Print out the full material below, exact in every line, with no images included.
Data for this task: Begin
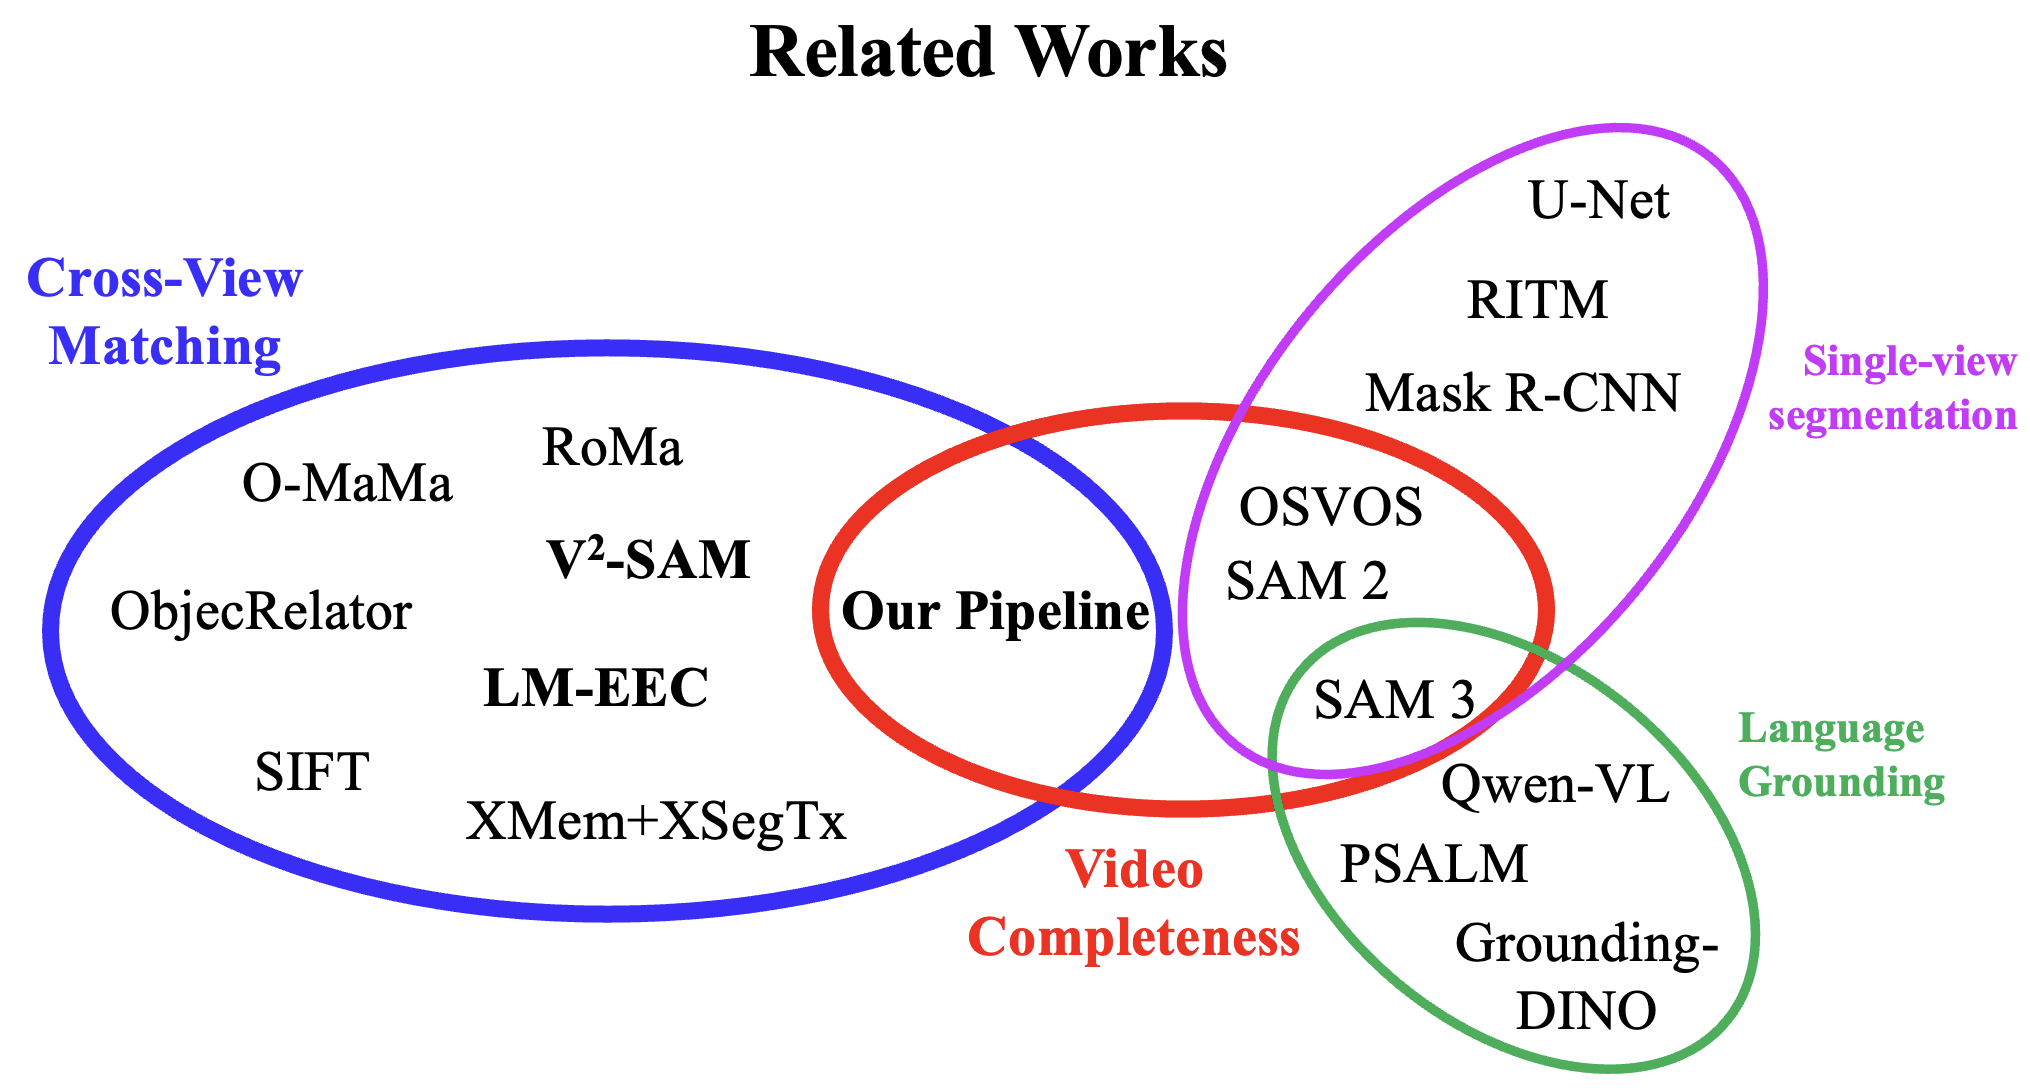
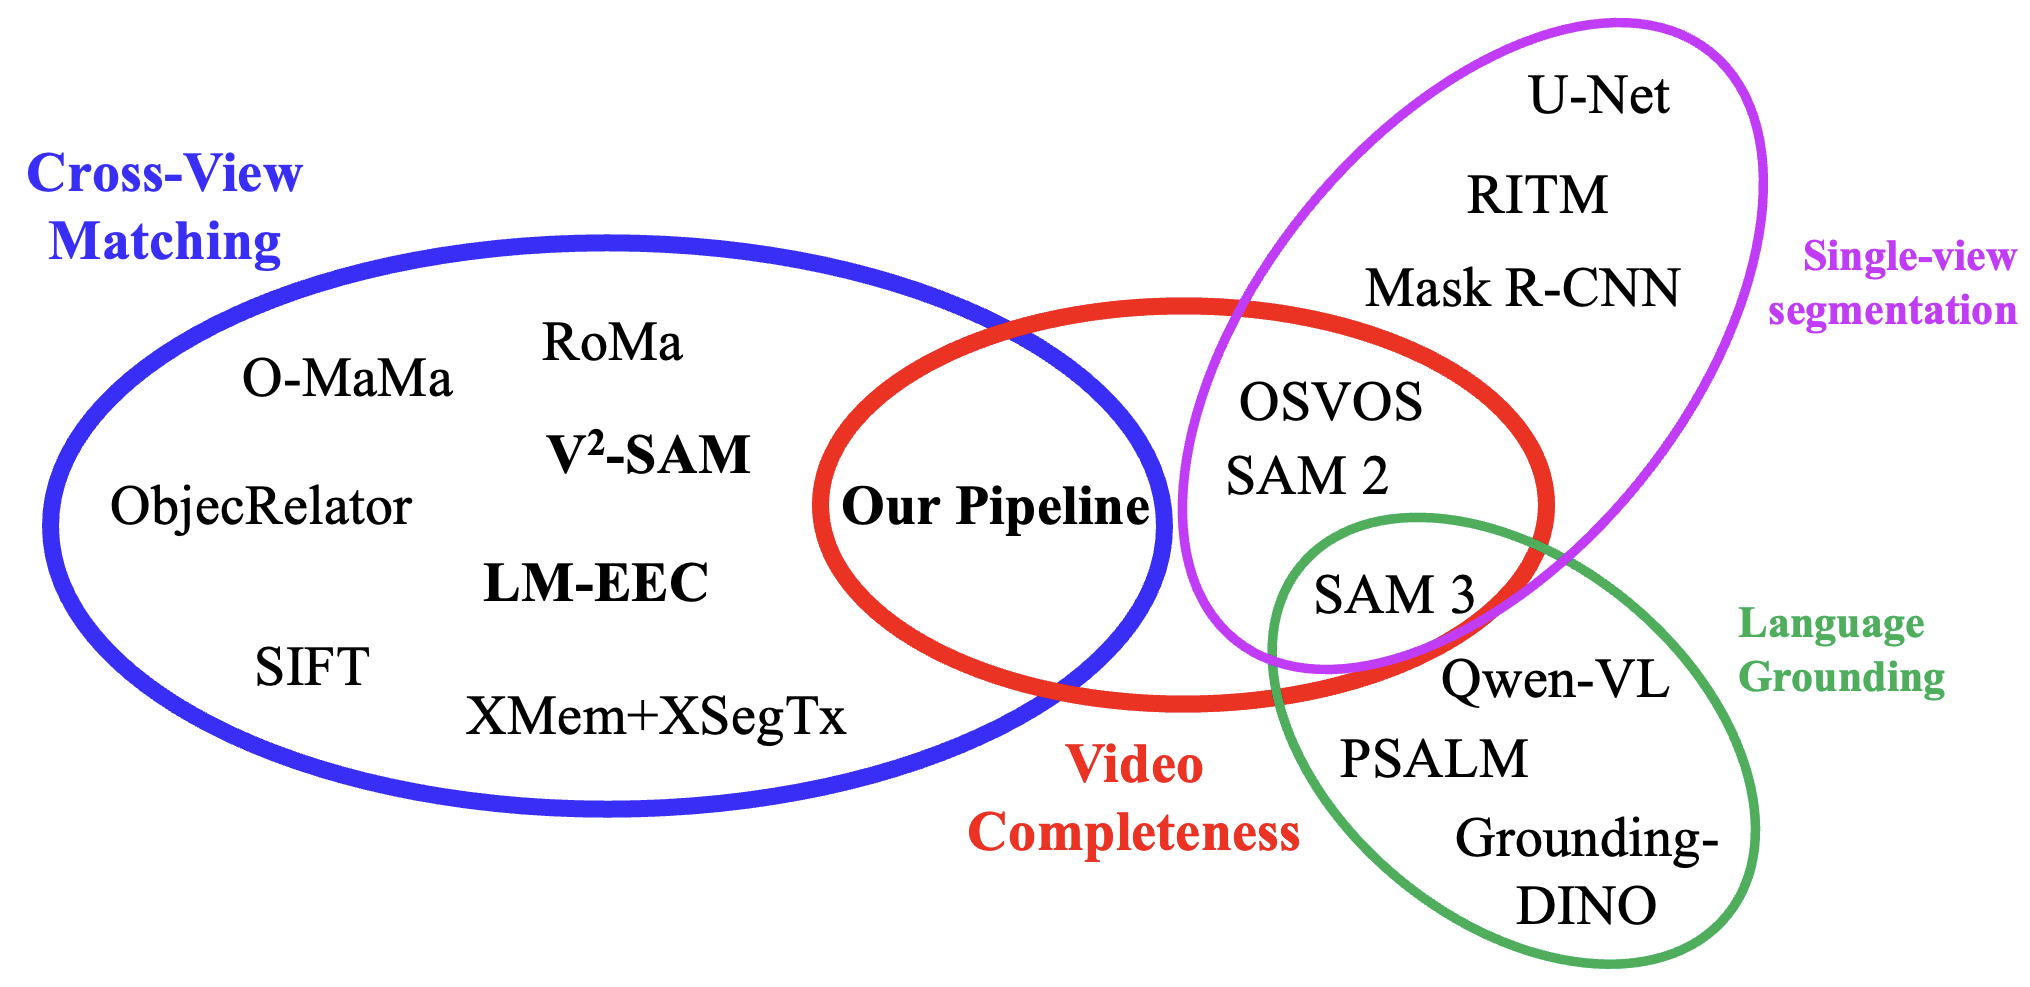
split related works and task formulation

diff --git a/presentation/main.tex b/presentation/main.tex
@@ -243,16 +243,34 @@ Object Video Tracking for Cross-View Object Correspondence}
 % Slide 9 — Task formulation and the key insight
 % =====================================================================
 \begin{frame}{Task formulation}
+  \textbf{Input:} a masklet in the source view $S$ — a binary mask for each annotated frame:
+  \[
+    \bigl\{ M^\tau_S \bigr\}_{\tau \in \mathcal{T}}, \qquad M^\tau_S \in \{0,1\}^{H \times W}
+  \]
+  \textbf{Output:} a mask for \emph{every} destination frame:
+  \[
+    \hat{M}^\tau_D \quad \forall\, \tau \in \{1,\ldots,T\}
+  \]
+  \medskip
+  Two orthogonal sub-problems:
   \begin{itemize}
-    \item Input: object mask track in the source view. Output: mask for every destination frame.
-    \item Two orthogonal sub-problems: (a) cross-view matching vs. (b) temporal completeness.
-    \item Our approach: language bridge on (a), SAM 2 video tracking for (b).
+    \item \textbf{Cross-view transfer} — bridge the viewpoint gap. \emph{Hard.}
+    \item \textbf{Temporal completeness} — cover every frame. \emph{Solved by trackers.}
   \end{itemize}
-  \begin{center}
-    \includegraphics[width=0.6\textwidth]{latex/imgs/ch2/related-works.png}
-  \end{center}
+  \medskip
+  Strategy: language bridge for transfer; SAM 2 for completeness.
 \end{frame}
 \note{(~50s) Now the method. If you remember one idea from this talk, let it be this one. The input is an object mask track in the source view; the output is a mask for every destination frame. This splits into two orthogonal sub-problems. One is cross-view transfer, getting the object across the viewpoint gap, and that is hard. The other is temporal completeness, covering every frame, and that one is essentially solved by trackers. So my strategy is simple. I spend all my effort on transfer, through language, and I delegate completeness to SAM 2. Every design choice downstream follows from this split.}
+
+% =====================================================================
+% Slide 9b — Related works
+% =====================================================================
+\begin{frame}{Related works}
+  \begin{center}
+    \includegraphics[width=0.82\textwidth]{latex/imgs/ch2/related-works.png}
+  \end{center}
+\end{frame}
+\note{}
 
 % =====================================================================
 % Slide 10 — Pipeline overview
Data for this task: End
## Answer area:
split related works and task formulation

diff --git a/presentation/main.tex b/presentation/main.tex
@@ -243,16 +243,34 @@ Object Video Tracking for Cross-View Object Correspondence}
 % Slide 9 — Task formulation and the key insight
 % =====================================================================
 \begin{frame}{Task formulation}
+  \textbf{Input:} a masklet in the source view $S$ — a binary mask for each annotated frame:
+  \[
+    \bigl\{ M^\tau_S \bigr\}_{\tau \in \mathcal{T}}, \qquad M^\tau_S \in \{0,1\}^{H \times W}
+  \]
+  \textbf{Output:} a mask for \emph{every} destination frame:
+  \[
+    \hat{M}^\tau_D \quad \forall\, \tau \in \{1,\ldots,T\}
+  \]
+  \medskip
+  Two orthogonal sub-problems:
   \begin{itemize}
-    \item Input: object mask track in the source view. Output: mask for every destination frame.
-    \item Two orthogonal sub-problems: (a) cross-view matching vs. (b) temporal completeness.
-    \item Our approach: language bridge on (a), SAM 2 video tracking for (b).
+    \item \textbf{Cross-view transfer} — bridge the viewpoint gap. \emph{Hard.}
+    \item \textbf{Temporal completeness} — cover every frame. \emph{Solved by trackers.}
   \end{itemize}
-  \begin{center}
-    \includegraphics[width=0.6\textwidth]{latex/imgs/ch2/related-works.png}
-  \end{center}
+  \medskip
+  Strategy: language bridge for transfer; SAM 2 for completeness.
 \end{frame}
 \note{(~50s) Now the method. If you remember one idea from this talk, let it be this one. The input is an object mask track in the source view; the output is a mask for every destination frame. This splits into two orthogonal sub-problems. One is cross-view transfer, getting the object across the viewpoint gap, and that is hard. The other is temporal completeness, covering every frame, and that one is essentially solved by trackers. So my strategy is simple. I spend all my effort on transfer, through language, and I delegate completeness to SAM 2. Every design choice downstream follows from this split.}
+
+% =====================================================================
+% Slide 9b — Related works
+% =====================================================================
+\begin{frame}{Related works}
+  \begin{center}
+    \includegraphics[width=0.82\textwidth]{latex/imgs/ch2/related-works.png}
+  \end{center}
+\end{frame}
+\note{}
 
 % =====================================================================
 % Slide 10 — Pipeline overview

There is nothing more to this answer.